Many of us use QR codes every day in our teaching – here’s how can we get creative and take it up a notch.
Quick Response, or QR Codes are 2 dimensional barcodes which hold encoded information which can be quickly and reliably read by machines. In the classroom, this of course means we can use digital cameras (whether they be web cams, iPads, iPhone or any other Smart Device) to send information to the student.
I’ve used QR codes a lot since I’ve worked in iPad settings and have really seen the benefits of using them to do so many useful things quickly and easily:
- Visit websites (no more emailing links or typing in long URLs)
- Access specific video content
- Treasure hunts around school
- Encoding answers to questions on task cards.
The app I prefer to use on student iPads is Qrafter. Not only is this app free, but it has several benefits over other QR readers in the app store including: batch scan mode, security check & using Safari as the default browser. I blogged about why it is in My top 10 apps for a primary ipad here.
I was motivated to write this blog post as there are so many other amazing uses for QR codes! We just need to get a little creative!
Use QR Codes to link to the cloud
Don’t just use QR codes simply to direct students to videos, text messages or websites. Get a little more creative and direct your students straight to files in your Office 365 account, PDFs in your dropbox or to a Excel Online Survey.
Add some SWAG to your codes
When creating QR codes, I tend to use a TinyURL extension to shorten my address and then copy it into http://qrdroid.com/generate/. This is a very light QR maker which is quick and reliable. Another alternative is to download thePEGeek Chrome Extension ‘QR Codify’ this means codes can be made for your current site with one click! There are hundreds of different methods to create QR codes, it is purely personal choice. I would definitely recommend shortening your URL first though. It makes the difference between:
To make QR codes a little more interesting, there are some more sophisticated options. Checkout http://www.visualead.com/, create an account and create some visual QR codes. These are visually appealing, scan faster and can even include animations!
Check these out!
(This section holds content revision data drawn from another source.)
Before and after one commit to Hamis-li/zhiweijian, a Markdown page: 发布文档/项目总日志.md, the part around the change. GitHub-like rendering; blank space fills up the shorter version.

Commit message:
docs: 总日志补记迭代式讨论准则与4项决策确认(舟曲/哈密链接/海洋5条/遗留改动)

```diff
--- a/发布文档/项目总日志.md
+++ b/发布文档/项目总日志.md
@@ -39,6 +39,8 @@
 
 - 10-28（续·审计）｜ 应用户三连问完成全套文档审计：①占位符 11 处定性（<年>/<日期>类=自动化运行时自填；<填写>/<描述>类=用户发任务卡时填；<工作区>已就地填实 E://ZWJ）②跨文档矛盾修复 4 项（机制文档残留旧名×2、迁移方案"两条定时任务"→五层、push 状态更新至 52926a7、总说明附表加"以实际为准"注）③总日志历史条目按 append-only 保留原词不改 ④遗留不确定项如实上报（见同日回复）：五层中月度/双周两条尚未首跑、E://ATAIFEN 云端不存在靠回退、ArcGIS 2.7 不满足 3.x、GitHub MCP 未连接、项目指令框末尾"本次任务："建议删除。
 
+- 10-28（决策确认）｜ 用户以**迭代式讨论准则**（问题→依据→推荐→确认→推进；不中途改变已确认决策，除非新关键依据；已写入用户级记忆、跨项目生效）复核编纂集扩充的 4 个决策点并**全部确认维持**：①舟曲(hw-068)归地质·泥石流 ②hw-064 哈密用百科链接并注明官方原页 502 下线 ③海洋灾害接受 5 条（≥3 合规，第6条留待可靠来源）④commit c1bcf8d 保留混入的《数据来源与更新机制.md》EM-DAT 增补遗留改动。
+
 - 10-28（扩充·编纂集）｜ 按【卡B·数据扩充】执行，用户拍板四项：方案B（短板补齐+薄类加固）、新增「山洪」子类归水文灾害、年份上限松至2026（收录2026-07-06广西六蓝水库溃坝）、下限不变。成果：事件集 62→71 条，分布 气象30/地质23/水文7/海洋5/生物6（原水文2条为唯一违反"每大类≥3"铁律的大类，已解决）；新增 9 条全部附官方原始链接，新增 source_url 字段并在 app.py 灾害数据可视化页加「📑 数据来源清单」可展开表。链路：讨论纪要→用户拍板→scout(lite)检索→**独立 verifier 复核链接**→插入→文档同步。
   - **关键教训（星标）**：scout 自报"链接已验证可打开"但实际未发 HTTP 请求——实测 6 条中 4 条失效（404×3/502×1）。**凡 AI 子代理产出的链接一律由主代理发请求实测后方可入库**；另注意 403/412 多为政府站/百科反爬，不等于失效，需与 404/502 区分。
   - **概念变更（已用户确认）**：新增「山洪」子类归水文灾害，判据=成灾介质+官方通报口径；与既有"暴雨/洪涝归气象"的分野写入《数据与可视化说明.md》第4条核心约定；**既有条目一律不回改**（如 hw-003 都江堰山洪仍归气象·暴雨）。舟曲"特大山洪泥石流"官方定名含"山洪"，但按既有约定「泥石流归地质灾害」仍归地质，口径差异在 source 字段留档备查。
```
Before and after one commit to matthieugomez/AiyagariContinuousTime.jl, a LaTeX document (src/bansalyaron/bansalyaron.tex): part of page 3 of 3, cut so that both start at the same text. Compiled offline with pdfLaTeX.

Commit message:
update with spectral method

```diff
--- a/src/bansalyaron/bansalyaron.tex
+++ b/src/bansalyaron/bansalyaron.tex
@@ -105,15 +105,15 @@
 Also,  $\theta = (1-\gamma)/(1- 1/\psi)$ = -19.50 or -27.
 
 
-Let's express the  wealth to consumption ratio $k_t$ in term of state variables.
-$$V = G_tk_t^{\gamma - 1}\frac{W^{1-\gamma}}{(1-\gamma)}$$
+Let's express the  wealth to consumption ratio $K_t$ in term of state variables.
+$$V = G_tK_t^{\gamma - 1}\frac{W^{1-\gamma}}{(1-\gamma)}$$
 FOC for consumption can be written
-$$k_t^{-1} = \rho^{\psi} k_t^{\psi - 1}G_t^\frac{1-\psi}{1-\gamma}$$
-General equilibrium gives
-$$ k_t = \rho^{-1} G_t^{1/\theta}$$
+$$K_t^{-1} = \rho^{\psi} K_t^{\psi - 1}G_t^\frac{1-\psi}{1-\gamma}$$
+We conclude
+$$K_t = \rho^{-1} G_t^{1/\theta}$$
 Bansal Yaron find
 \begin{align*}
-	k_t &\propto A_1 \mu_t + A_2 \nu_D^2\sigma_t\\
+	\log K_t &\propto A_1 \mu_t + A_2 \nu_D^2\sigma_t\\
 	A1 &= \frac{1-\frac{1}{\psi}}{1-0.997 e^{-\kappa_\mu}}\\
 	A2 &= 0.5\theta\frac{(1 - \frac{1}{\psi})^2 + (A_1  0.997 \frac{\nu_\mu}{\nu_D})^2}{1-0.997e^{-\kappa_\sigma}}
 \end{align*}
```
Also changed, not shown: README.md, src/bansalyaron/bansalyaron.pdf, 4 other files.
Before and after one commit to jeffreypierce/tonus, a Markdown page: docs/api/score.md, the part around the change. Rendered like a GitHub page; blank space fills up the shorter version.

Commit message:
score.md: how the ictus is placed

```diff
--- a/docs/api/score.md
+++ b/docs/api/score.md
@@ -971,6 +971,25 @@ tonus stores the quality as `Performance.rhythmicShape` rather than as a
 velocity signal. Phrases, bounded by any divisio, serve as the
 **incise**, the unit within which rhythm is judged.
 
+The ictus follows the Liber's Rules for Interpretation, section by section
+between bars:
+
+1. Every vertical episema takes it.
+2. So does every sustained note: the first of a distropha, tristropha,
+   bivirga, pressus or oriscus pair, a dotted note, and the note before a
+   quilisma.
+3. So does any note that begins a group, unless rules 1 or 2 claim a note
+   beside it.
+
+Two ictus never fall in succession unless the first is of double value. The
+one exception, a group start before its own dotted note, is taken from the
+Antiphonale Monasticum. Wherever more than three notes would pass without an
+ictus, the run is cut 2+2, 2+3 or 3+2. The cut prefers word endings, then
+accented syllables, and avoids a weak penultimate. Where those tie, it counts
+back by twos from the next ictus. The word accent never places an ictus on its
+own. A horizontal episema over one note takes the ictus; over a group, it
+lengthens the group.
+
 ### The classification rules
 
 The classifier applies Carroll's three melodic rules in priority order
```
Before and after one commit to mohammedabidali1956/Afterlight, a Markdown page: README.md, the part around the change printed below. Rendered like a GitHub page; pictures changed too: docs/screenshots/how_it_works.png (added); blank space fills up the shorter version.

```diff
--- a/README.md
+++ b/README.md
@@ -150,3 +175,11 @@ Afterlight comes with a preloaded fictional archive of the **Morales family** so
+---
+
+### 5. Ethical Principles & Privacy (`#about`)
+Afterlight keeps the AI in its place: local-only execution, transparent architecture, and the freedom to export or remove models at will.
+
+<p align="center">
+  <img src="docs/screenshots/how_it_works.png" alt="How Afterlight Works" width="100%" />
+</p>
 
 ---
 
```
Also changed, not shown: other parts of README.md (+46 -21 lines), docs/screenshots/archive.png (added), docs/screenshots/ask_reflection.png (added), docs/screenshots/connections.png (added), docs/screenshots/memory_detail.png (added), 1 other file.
Amazing right! These can also be set to ‘Dynamic’ QR codes which means the URL they direct to changes each time it is scanned. Perfect if you have an Excel Online or Google Sheet with activities for further exploration.
Test the percentages
Did you know that QR codes have built in error prevention. Up to 30% of the image can be damaged (excluding the main outer markings) and it can still be read. There are some really incredible things that QR codes can go through and still be scanable. It would definitely be worth including in some kind of investigation. “How far can you damage a QR code until it is unreadable?”
Visit QR Voice.net and add any text you wish to create a QR code that when scanned plays a voice. This could be used to provide verbal instruction to pre-readers or pronunciation help for ESL students
QR Codes as a Voting System
When you create a QR Code you can view the analytics behind the code. This shows how many people have scanned each code, when and from where.
Why not have 3 QR codes on your door representing traffic lights – how did they feel about the lesson?
There are so many uses for QR codes as new useful webtools keep cropping up which, with a little creativity, can have impact in the classroom.
Share any ideas you have in the comments!